• _WHAT YOU SHOULD DO_
Go line by line through the entries below and copy those containing the string "pruebas".
'''
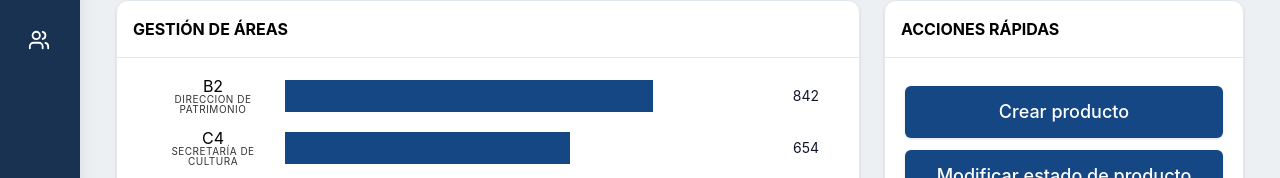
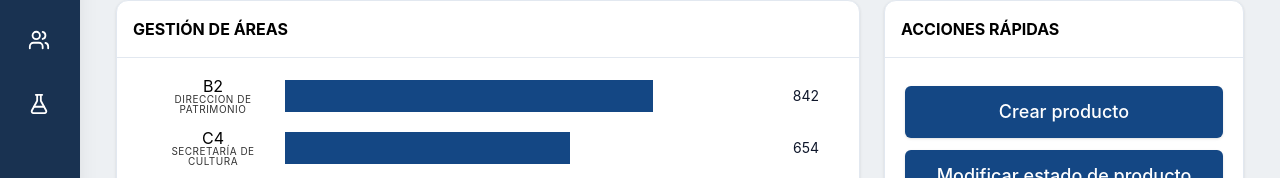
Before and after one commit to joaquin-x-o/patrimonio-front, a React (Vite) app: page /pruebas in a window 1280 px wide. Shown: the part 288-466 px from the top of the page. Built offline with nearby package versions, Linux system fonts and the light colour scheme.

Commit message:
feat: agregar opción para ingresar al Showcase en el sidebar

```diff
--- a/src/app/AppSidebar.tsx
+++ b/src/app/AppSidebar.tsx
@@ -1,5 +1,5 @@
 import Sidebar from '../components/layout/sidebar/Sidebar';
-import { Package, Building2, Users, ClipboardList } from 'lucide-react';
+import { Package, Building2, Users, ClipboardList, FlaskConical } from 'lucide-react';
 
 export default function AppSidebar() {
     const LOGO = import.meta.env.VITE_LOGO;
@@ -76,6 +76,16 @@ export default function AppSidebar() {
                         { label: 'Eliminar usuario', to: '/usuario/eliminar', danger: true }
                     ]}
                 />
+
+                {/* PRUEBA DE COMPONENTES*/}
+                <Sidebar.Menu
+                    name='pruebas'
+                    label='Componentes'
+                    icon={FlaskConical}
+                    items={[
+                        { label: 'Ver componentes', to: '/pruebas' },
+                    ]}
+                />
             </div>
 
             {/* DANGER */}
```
'''
• _ANSWER BELOW_
Before and after one commit to joaquin-x-o/patrimonio-front, a React (Vite) app: page /pruebas in a window 1280 px wide. Shown: the part 288-466 px from the top of the page. Built offline with nearby package versions, Linux system fonts and the light colour scheme.
+                    name='pruebas'
+                        { label: 'Ver componentes', to: '/pruebas' },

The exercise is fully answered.